The ICO's investigation could have huge consequences for how political parties conduct campaigning online. Guidelines so far have been so sparse that many see it as 'free for all' and money has poured into data analytics to influence elections.
The ‘formal investigation’, as the ICO calls it, will also look at the privacy implications that have arisen from companies spending millions of pounds to learn and understand the political habits of voters.
In a blog-post published today the UK Information Commissioner Elizabeth Denham wrote: “This will involve deepening our current activity to explore practices deployed during the UK’s EU Referendum campaign but potentially also in other campaigns. Given the transnational nature of data the investigation will involve exploring how companies operating internationally deploy such practices with impact or handling of data in the UK.”
More interestingly she admitted the ICO will have to work with third parties for the investigation.
The investigation is certainly a big deal. Prof. Helen Margetts of the Oxford Internet Institute told Sky News recently that election regulations online were “totally non-transparent”.

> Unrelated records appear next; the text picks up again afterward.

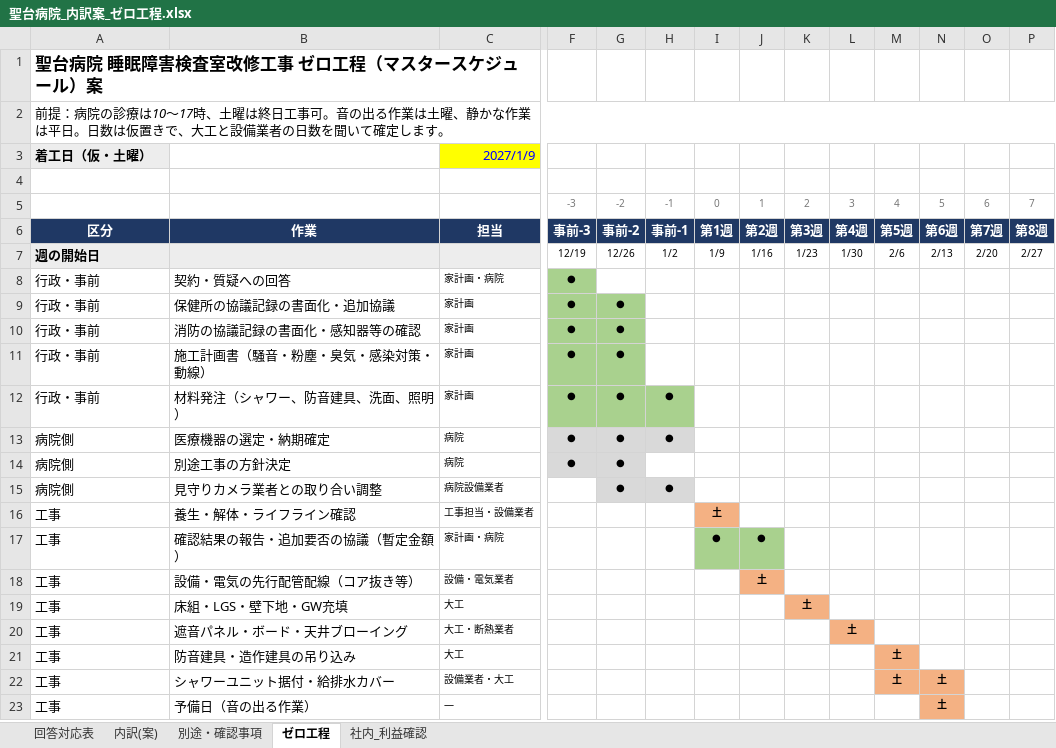
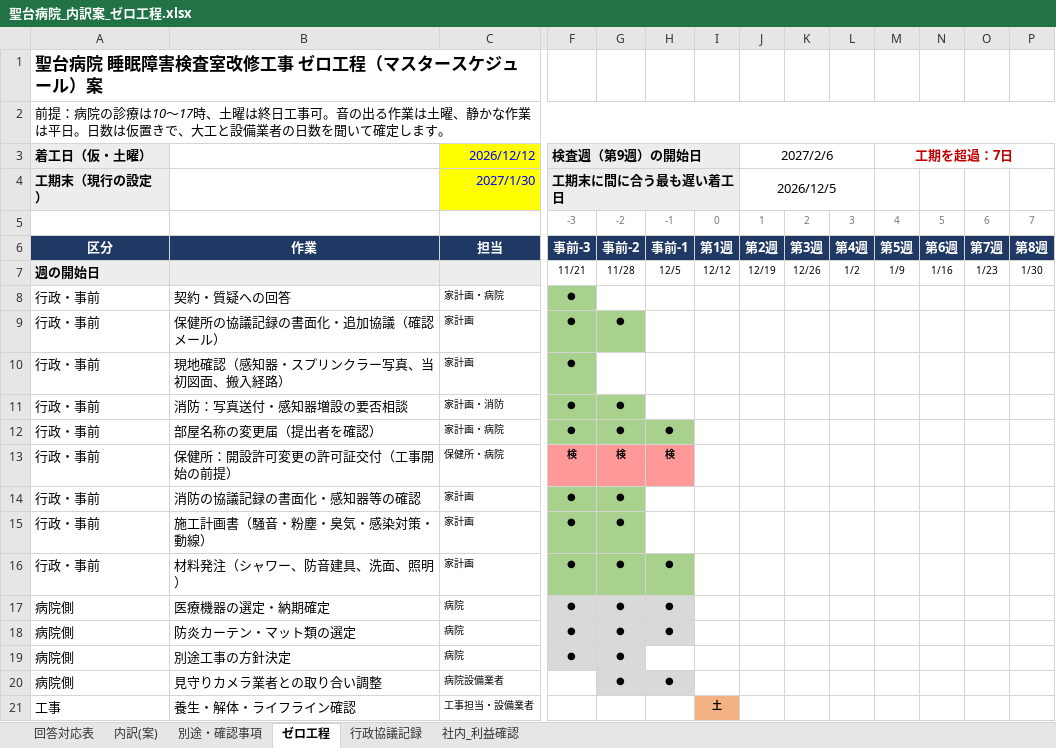
Before and after one commit to nishi24310/tenken, an Excel workbook: 聖台病院_内訳案_ゼロ工程.xlsx, sheet ゼロ工程, drawn as a sheet; only a part is shown, gaps mark what is left out; the shorter side is filled out with more unchanged rows; values as stored, in another font and other column widths than the file's, no borders; removed rows and columns are numbered as before the commit, all else as after; rows hold the shown columns only; the diff covers the shown part only; the diff names each change by its address in the sheet, - before the commit and + after, or states it on an @@ line.

```diff
--- a/聖台病院_内訳案_ゼロ工程.xlsx (sheet ゼロ工程)
+++ b/聖台病院_内訳案_ゼロ工程.xlsx (sheet ゼロ工程)
+sheet tab: 行政協議記録
-row 3: 着工日（仮・土曜） |  | 2027/1/9
-row 3: (empty)
+row 3: 着工日（仮・土曜） |  | 2026/12/12 | 検査週（第9週）の開始日 |  |  |  | 2027/2/6 |  |  | 工期を超過：7日
-A3 fill: none
+A3 fill: #EDEDED
-C3 fill: none
+C3 fill: #FFFF00
-F3 fill: none
+F3 fill: #EDEDED
+F3:I3 merged
+J3:L3 merged
+M3:Q3 merged
+row 4: 工期末（現行の設定） |  | 2027/1/30 | 工期末に間に合う最も遅い着工日 |  |  |  | 2026/12/5
-row 7: 週の開始日 |  |  | 12/19 | 12/26 | 1/2 | 1/9 | 1/16 | 1/23 | 1/30 | 2/6 | 2/13 | 2/20 | 2/27
+row 7: 週の開始日 |  |  | 11/21 | 11/28 | 12/5 | 12/12 | 12/19 | 12/26 | 1/2 | 1/9 | 1/16 | 1/23 | 1/30
-B9: 保健所の協議記録の書面化・追加協議
+B9: 保健所の協議記録の書面化・追加協議（確認メール）
+row 10: 行政・事前 | 現地確認（感知器・スプリンクラー写真、当初図面、搬入経路） | 家計画 | ●
+row 11: 行政・事前 | 消防：写真送付・感知器増設の要否相談 | 家計画・消防 | ● | ●
+row 12: 行政・事前 | 部屋名称の変更届（提出者を確認） | 家計画・病院 | ● | ● | ●
+row 13: 行政・事前 | 保健所：開設許可変更の許可証交付（工事開始の前提） | 保健所・病院 | 検 | 検 | 検
+row 18: 病院側 | 防炎カーテン・マット類の選定 | 病院 | ● | ● | ●
```
Also changed, not shown: 3 added rows and 3 edited cells elsewhere in this sheet, sheet 別途・確認事項, sheet 回答対応表.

She added: “On a social media platform it's a secret world that's unique to a small group of people and we just don't know what those advertisements are saying or how they are targeting people or about their accuracy. And I think that's what's different and that's what's worrying."
It’s likely the ICO investigation was prompted by the excellent work Carole Cadwalladr has been doing at the Observer in trying to uncover how American billionaires had poured a huge amount of money to influence the Brexit outcome.

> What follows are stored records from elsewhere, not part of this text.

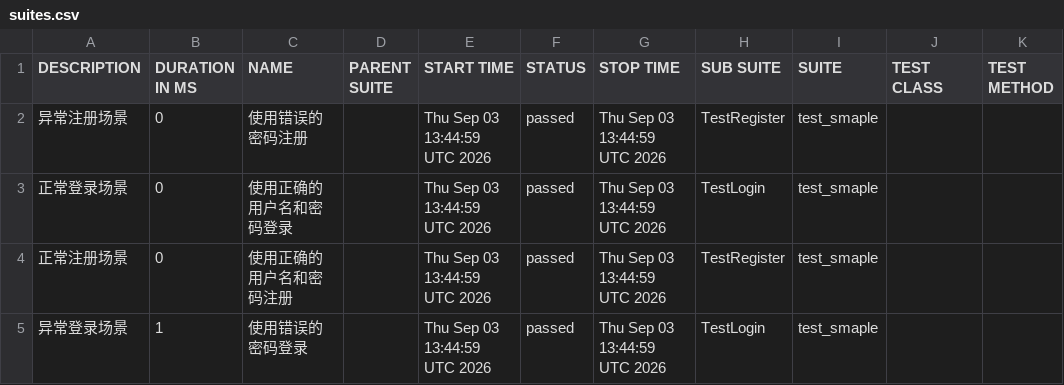
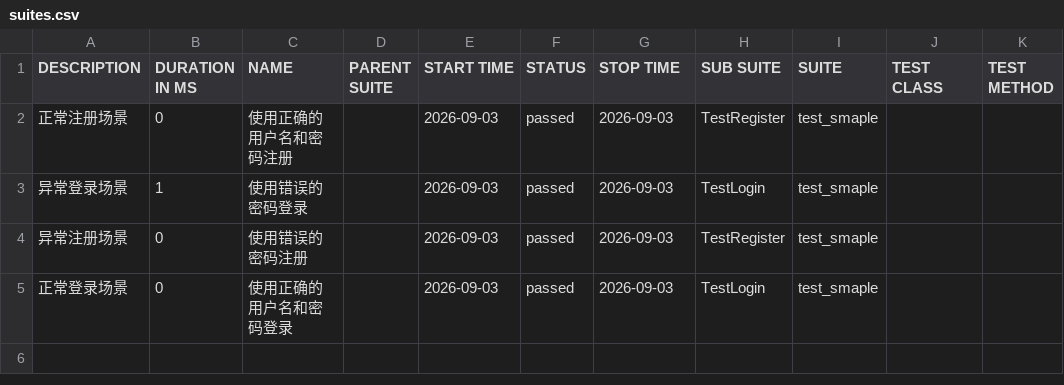
Before and after one commit to licuess/MyPyTest, a CSV file: data/suites.csv, drawn as a sheet.

```diff
--- a/data/suites.csv
+++ b/data/suites.csv
@@ -1,5 +1,5 @@
 "DESCRIPTION","DURATION IN MS","NAME","PARENT SUITE","START TIME","STATUS","STOP TIME","SUB SUITE","SUITE","TEST CLASS","TEST METHOD"
-"异常注册场景","0","使用错误的密码注册","","Thu Sep 03 13:44:59 UTC 2026","passed","Thu Sep 03 13:44:59 UTC 2026","TestRegister","test_smaple","",""
-"正常登录场景","0","使用正确的用户名和密码登录","","Thu Sep 03 13:44:59 UTC 2026","passed","Thu Sep 03 13:44:59 UTC 2026","TestLogin","test_smaple","",""
-"正常注册场景","0","使用正确的用户名和密码注册","","Thu Sep 03 13:44:59 UTC 2026","passed","Thu Sep 03 13:44:59 UTC 2026","TestRegister","test_smaple","",""
-"异常登录场景","1","使用错误的密码登录","","Thu Sep 03 13:44:59 UTC 2026","passed","Thu Sep 03 13:44:59 UTC 2026","TestLogin","test_smaple","",""
+"正常注册场景","0","使用正确的用户名和密码注册","","2026-09-03","passed","2026-09-03","TestRegister","test_smaple","",""
+"异常登录场景","1","使用错误的密码登录","","2026-09-03","passed","2026-09-03","TestLogin","test_smaple","",""
+"异常注册场景","0","使用错误的密码注册","","2026-09-03","passed","2026-09-03","TestRegister","test_smaple","",""
+"正常登录场景","0","使用正确的用户名和密码登录","","2026-09-03","passed","2026-09-03","TestLogin","test_smaple","",""
```
Also changed, not shown: data/behaviors.csv, 38 other files.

Ms Cadwalladr told openDemocracy UK today: “It's great that the ICO is taking the subject seriously and a wider assessment of the use of data for political purposes is desperately needed. But, we also must get to the bottom of what happened during the EU referendum. Multiple British laws appear to have been broken. Yet there's no way of holding the campaigns to account.”
She added: “It's profoundly troubling to me that Britain is plunging ahead with another election with so many questions hanging over the legitimacy of the referendum result. I really don't think this is about Leave or Remain, it's about the law. And our ability to enforce our laws.”

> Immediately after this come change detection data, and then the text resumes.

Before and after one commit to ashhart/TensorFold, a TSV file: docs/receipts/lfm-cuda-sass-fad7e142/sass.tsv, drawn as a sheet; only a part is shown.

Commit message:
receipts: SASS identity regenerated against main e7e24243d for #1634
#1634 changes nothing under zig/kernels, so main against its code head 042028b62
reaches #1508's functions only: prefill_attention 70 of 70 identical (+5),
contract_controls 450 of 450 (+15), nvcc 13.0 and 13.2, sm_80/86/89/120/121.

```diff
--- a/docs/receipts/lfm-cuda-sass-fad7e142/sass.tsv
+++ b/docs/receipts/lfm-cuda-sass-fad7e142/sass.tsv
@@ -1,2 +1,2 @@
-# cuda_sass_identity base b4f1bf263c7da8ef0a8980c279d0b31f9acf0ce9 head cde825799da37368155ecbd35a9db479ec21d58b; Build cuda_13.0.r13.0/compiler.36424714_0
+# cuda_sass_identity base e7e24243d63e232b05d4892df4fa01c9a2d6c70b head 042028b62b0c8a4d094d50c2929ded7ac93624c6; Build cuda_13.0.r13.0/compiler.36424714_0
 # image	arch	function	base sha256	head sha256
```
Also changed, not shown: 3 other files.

She added that the ICO had been much more responsive than the Electoral Commission on the issue.
The Information Commissioner’s Office said they will present their report later this year.